In the data below, find each line containing the string "extends" and return it.

(EXTRACTED DATA)

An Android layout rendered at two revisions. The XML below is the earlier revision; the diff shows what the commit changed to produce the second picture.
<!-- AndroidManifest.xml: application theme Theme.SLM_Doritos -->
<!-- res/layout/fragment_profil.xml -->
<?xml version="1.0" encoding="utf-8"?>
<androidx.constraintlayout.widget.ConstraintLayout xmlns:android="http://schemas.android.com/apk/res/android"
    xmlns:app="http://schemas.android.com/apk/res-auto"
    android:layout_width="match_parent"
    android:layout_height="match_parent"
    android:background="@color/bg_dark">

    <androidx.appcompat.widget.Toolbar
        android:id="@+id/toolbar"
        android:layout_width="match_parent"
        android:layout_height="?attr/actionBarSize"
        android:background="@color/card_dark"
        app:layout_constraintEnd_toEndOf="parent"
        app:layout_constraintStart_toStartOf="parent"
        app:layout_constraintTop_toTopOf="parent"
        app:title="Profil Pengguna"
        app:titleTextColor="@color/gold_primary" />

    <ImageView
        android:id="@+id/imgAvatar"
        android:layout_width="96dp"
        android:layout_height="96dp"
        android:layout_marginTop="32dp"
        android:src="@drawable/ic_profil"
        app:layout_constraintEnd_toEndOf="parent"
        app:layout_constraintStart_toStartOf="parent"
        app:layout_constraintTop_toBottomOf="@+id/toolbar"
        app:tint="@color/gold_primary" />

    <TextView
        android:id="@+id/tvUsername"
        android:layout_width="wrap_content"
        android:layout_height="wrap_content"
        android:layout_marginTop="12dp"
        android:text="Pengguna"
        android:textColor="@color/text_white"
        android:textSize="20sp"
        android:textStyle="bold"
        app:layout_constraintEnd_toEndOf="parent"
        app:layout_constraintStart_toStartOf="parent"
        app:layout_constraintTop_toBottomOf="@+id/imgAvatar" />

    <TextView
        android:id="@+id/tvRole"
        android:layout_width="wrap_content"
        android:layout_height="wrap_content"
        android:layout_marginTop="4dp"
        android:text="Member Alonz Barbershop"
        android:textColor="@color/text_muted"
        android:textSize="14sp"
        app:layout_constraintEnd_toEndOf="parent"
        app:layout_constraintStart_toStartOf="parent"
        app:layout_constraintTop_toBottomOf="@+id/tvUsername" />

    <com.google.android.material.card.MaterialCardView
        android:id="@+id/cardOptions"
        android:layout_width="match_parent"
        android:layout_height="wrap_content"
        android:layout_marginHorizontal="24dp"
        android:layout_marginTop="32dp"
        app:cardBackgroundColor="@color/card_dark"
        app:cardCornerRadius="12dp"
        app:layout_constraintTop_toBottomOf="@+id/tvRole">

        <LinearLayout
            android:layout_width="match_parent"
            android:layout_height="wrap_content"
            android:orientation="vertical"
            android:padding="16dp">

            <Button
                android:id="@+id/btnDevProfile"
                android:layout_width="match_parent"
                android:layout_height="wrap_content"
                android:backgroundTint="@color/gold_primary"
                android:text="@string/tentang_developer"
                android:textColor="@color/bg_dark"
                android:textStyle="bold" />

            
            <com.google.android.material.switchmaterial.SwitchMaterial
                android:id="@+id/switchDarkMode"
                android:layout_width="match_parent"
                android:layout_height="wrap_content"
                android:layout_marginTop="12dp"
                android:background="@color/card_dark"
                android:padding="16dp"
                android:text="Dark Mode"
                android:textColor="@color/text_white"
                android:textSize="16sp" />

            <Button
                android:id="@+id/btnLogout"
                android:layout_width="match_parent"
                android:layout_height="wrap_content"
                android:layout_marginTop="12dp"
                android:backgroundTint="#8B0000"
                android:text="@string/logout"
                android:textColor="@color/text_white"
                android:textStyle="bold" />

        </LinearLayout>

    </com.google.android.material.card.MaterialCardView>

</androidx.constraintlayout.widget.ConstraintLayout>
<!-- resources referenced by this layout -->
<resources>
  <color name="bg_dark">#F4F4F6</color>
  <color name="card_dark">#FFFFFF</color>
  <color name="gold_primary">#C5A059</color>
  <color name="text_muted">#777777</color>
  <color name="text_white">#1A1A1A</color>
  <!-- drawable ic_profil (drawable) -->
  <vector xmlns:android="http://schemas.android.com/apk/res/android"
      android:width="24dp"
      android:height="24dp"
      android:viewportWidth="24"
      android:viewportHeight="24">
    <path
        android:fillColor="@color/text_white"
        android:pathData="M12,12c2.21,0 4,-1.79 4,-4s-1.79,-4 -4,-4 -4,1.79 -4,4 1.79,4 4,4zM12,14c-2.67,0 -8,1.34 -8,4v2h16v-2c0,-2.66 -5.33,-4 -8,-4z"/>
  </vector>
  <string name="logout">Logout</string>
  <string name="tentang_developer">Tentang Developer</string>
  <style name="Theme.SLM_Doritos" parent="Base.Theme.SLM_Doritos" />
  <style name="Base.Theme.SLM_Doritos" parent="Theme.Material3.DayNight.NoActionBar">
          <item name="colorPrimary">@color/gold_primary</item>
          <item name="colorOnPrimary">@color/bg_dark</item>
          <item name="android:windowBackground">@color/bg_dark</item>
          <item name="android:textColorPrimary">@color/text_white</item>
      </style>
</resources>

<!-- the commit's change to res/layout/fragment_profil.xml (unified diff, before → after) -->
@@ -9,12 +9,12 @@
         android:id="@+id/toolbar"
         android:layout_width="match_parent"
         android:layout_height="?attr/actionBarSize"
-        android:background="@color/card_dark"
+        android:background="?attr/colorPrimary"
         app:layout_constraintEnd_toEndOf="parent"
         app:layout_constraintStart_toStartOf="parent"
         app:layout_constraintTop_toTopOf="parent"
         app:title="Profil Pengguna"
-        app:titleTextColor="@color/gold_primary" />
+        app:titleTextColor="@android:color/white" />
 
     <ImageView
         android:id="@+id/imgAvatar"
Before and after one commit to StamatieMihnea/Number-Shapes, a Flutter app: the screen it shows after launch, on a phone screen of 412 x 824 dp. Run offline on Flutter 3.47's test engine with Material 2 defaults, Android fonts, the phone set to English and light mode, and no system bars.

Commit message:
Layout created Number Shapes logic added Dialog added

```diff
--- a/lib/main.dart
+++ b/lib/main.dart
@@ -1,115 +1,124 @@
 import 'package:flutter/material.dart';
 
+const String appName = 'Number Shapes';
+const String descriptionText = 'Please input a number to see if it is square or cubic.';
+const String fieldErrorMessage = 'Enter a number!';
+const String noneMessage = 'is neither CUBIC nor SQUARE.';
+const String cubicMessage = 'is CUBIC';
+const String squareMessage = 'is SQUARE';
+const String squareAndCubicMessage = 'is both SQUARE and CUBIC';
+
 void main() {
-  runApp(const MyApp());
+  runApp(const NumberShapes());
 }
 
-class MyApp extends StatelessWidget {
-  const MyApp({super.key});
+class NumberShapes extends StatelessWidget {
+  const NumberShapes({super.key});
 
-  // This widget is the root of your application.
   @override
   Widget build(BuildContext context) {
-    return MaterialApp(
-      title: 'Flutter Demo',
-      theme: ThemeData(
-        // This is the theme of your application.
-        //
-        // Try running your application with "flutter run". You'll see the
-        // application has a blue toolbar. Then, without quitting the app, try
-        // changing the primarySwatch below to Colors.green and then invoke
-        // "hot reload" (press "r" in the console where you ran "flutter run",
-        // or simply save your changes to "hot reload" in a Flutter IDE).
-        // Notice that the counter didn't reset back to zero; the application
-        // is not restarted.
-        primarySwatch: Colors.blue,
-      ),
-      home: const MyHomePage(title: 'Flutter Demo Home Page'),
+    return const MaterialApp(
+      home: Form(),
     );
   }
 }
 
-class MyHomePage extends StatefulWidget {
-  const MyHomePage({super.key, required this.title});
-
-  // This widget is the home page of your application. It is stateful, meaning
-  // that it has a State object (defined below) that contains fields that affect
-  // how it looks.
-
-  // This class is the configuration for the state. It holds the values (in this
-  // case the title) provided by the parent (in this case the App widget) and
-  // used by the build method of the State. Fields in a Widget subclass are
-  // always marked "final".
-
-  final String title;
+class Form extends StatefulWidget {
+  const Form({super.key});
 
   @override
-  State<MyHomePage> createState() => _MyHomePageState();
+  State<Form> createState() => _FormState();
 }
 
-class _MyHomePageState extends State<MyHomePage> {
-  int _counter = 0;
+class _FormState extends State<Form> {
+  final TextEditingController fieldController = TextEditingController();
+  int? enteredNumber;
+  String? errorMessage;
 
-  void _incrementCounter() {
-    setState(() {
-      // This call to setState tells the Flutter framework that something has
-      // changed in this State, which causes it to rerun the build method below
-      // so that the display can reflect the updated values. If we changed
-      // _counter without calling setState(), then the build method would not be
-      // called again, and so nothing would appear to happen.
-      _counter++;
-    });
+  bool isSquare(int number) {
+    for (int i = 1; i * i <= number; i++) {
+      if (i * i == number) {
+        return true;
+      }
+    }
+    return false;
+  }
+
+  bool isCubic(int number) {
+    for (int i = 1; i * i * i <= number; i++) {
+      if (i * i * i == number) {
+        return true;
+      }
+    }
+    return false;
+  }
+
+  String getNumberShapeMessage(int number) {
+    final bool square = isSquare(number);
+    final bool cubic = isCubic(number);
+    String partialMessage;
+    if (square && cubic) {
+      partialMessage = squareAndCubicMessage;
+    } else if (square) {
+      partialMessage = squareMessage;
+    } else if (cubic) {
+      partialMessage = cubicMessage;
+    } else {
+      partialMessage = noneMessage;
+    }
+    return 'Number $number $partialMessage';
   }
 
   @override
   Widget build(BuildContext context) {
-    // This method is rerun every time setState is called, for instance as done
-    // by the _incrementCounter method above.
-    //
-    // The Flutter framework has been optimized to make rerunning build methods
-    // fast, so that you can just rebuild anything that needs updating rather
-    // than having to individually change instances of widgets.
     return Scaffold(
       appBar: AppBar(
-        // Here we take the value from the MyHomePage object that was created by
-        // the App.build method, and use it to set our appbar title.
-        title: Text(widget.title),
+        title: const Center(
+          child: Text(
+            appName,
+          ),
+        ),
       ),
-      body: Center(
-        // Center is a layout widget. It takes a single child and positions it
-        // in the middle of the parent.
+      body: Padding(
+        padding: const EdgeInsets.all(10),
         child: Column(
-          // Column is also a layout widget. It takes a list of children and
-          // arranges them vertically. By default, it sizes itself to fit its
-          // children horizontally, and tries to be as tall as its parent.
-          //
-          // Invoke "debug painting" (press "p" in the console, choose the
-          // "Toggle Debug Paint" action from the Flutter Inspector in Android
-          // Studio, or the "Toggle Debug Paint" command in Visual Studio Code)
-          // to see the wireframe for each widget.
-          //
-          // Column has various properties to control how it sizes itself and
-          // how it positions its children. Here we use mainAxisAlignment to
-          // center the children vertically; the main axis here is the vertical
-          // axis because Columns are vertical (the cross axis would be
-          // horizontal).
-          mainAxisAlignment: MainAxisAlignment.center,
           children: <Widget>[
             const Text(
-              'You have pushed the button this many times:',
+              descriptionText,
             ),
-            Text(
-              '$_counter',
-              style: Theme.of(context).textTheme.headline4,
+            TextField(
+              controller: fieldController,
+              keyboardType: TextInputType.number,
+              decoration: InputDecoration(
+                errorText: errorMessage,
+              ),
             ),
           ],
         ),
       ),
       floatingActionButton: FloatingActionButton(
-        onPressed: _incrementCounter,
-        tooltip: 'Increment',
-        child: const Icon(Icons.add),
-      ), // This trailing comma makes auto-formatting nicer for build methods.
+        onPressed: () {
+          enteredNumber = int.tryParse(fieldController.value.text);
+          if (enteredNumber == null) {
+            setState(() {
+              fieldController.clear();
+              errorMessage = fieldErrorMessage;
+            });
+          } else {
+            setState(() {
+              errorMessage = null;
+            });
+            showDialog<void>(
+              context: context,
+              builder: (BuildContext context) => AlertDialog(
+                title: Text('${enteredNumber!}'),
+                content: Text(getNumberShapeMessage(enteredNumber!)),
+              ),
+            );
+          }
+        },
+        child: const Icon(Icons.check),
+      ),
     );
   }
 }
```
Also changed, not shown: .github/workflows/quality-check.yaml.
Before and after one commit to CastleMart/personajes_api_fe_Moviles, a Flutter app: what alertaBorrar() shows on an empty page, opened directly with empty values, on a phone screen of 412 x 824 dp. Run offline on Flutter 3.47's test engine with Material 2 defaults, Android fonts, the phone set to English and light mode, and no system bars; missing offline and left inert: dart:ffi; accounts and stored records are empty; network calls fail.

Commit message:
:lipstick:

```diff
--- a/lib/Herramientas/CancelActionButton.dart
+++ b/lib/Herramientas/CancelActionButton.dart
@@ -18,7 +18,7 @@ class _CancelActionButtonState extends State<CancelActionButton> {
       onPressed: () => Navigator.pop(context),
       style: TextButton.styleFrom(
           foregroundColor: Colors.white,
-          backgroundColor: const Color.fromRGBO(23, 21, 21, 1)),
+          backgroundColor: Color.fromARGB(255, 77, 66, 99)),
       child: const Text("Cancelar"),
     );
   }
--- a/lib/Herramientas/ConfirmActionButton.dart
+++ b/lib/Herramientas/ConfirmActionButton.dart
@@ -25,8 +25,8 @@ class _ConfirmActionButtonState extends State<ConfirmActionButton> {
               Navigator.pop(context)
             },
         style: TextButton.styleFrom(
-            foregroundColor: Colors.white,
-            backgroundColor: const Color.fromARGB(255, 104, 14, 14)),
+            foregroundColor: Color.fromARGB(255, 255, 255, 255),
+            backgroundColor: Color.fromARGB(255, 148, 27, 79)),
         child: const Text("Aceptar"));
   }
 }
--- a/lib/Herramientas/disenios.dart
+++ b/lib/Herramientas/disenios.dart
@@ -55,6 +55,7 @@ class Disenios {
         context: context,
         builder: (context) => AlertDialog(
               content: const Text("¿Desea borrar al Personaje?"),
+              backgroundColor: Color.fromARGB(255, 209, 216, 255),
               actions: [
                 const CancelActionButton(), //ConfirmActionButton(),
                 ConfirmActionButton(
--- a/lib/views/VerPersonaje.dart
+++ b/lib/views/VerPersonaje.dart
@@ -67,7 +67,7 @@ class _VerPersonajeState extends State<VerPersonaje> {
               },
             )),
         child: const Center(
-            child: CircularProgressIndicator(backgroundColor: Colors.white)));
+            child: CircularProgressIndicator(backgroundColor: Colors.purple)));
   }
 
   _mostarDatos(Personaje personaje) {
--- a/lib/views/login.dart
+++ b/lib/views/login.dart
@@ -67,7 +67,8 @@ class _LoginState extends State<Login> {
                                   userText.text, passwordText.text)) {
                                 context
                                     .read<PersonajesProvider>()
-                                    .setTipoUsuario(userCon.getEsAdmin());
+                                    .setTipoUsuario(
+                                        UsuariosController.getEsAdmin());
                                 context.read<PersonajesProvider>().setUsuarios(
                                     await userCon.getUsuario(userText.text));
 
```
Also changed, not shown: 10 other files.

(End EXTRACTED DATA)

# [RESPONSE AREA]
-class MyApp extends StatelessWidget {
+class NumberShapes extends StatelessWidget {
-class MyHomePage extends StatefulWidget {
+class Form extends StatefulWidget {
-class _MyHomePageState extends State<MyHomePage> {
+class _FormState extends State<Form> {
@@ -18,7 +18,7 @@ class _CancelActionButtonState extends State<CancelActionButton> {
@@ -25,8 +25,8 @@ class _ConfirmActionButtonState extends State<ConfirmActionButton> {
@@ -67,7 +67,7 @@ class _VerPersonajeState extends State<VerPersonaje> {
@@ -67,7 +67,8 @@ class _LoginState extends State<Login> {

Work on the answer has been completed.